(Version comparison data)
------------------------

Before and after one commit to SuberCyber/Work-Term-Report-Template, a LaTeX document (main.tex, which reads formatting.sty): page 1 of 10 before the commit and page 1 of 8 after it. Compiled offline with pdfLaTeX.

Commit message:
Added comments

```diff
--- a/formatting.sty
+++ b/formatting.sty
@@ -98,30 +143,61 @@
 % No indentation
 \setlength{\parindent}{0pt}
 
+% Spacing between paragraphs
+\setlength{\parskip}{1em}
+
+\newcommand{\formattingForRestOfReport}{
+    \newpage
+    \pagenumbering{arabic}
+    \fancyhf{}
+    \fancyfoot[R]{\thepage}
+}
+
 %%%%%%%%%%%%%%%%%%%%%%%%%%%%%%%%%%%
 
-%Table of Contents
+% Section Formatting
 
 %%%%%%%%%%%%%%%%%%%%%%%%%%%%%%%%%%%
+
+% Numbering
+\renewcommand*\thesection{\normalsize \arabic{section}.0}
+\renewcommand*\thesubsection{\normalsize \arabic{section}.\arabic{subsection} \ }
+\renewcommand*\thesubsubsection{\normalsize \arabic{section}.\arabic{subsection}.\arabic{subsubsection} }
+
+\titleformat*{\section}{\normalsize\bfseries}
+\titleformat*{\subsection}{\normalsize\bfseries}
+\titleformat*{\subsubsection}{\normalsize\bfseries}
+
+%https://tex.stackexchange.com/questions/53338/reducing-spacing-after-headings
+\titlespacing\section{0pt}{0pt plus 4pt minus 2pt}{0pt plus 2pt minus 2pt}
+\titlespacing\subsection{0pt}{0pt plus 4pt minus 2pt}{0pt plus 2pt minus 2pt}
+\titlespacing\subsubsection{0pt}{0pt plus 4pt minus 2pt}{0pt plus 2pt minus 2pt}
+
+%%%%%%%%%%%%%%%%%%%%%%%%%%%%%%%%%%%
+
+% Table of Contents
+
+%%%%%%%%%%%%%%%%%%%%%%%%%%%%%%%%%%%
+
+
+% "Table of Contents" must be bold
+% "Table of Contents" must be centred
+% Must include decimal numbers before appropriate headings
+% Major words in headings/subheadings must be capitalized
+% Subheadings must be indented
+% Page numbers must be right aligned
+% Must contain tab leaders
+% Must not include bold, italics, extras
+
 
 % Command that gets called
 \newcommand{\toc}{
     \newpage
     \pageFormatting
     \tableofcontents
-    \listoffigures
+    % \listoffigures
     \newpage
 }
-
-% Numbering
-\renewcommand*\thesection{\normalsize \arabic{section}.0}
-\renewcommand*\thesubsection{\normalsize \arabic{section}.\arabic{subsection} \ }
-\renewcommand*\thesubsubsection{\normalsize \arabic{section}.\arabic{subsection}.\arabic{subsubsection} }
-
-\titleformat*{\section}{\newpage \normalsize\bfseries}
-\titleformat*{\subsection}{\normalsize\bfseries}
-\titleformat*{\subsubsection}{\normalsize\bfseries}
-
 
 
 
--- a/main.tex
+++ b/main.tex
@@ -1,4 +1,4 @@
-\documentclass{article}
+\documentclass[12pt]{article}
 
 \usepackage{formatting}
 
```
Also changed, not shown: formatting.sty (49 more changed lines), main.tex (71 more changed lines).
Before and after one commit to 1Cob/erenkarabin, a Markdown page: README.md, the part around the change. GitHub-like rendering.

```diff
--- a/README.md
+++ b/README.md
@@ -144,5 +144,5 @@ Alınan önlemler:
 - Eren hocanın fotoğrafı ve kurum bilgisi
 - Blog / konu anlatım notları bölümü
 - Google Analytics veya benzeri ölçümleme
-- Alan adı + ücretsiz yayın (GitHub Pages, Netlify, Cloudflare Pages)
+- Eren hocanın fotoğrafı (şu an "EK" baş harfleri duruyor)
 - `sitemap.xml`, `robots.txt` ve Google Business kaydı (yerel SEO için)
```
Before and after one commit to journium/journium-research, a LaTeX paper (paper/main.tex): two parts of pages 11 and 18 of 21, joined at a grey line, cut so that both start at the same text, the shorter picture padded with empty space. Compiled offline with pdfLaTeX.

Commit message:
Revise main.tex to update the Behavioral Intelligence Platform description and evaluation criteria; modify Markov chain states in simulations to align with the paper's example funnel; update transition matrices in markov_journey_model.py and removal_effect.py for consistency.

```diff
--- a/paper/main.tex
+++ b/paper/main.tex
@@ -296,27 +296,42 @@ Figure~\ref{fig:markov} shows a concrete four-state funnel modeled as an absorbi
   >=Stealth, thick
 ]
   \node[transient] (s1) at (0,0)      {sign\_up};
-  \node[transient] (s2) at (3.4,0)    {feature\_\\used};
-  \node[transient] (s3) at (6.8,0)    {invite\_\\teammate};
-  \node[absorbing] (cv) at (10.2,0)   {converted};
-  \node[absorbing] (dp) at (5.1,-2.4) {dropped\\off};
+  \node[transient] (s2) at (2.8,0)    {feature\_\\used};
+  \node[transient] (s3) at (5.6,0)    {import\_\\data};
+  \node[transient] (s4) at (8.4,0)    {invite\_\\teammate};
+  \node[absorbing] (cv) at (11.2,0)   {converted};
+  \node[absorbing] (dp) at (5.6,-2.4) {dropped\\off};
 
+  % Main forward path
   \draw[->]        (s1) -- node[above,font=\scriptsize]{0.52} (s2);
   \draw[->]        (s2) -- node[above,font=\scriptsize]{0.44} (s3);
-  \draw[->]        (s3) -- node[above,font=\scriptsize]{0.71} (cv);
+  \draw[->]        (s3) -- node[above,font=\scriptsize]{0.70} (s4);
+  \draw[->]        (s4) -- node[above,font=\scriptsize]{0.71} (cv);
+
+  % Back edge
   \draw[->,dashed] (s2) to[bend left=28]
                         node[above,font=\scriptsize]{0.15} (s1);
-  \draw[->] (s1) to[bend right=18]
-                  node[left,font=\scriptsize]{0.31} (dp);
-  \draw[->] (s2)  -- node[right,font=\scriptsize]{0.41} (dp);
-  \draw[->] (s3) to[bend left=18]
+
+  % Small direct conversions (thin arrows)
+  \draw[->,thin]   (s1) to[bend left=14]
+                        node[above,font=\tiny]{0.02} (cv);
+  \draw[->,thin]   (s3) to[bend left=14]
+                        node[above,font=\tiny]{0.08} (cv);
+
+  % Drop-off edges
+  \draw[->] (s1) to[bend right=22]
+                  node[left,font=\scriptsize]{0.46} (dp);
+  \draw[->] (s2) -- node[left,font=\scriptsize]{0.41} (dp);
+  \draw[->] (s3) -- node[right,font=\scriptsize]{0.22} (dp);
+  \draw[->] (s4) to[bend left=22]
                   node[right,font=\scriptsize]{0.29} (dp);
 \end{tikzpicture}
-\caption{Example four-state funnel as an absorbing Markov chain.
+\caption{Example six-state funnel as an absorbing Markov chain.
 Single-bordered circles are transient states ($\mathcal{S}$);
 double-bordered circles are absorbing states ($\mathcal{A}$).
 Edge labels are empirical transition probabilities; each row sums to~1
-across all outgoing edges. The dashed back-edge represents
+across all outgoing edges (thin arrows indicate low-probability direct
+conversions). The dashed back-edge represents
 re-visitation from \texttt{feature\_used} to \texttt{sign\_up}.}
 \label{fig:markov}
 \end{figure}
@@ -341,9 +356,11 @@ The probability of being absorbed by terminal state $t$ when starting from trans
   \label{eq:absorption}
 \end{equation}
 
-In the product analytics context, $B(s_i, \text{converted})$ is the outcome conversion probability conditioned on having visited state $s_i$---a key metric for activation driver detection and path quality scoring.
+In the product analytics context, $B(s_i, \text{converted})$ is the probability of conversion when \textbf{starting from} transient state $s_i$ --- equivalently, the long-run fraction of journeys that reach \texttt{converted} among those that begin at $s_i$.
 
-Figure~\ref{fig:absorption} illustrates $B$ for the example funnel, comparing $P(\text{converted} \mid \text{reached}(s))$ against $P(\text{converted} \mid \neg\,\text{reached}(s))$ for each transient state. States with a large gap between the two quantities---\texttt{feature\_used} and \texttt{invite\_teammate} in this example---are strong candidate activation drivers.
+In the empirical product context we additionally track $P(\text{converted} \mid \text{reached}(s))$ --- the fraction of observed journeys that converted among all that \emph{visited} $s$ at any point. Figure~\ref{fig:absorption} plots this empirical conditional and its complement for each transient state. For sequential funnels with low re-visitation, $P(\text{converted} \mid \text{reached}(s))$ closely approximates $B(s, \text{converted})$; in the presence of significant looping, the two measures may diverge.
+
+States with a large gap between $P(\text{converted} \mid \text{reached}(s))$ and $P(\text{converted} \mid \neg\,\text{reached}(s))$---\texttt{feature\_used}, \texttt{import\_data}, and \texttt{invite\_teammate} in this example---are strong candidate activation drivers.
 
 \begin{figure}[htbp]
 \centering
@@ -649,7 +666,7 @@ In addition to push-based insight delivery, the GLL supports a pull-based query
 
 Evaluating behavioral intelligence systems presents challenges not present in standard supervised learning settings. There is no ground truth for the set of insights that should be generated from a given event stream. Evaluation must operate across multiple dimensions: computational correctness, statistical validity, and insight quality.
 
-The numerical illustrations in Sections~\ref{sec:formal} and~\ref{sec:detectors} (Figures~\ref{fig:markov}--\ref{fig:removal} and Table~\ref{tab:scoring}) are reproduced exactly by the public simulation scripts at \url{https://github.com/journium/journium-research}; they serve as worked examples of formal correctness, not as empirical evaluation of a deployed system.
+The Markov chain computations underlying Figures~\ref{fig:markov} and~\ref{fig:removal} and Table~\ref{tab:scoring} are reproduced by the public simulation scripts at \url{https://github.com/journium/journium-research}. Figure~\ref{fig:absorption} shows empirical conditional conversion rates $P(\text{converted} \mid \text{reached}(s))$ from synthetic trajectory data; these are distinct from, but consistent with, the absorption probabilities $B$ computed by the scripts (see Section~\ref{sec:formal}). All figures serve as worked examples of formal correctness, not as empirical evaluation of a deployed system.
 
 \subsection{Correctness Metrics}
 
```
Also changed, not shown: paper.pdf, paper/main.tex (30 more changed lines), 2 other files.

------------------------

▸ Aim of the exercise: Within the entries above, find every line where the string "transient" occurs, and copy it.

▸ Output of the task:
   \node[transient] (s1) at (0,0)      {sign\_up};
-  \node[transient] (s2) at (3.4,0)    {feature\_\\used};
-  \node[transient] (s3) at (6.8,0)    {invite\_\\teammate};
+  \node[transient] (s2) at (2.8,0)    {feature\_\\used};
+  \node[transient] (s3) at (5.6,0)    {import\_\\data};
+  \node[transient] (s4) at (8.4,0)    {invite\_\\teammate};
 Single-bordered circles are transient states ($\mathcal{S}$);
+In the product analytics context, $B(s_i, \text{converted})$ is the probability of conversion when \textbf{starting from} transient state $s_i$ --- equivalently, the long-run fraction of journeys that reach \texttt{converted} among those that begin at $s_i$.
-Figure~\ref{fig:absorption} illustrates $B$ for the example funnel, comparing $P(\text{converted} \mid \text{reached}(s))$ against $P(\text{converted} \mid \neg\,\text{reached}(s))$ for each transient state. States with a large gap between the two quantities---\texttt{feature\_used} and \texttt{invite\_teammate} in this example---are strong candidate activation drivers.
+In the empirical product context we additionally track $P(\text{converted} \mid \text{reached}(s))$ --- the fraction of observed journeys that converted among all that \emph{visited} $s$ at any point. Figure~\ref{fig:absorption} plots this empirical conditional and its complement for each transient state. For sequential funnels with low re-visitation, $P(\text{converted} \mid \text{reached}(s))$ closely approximates $B(s, \text{converted})$; in the presence of significant looping, the two measures may diverge.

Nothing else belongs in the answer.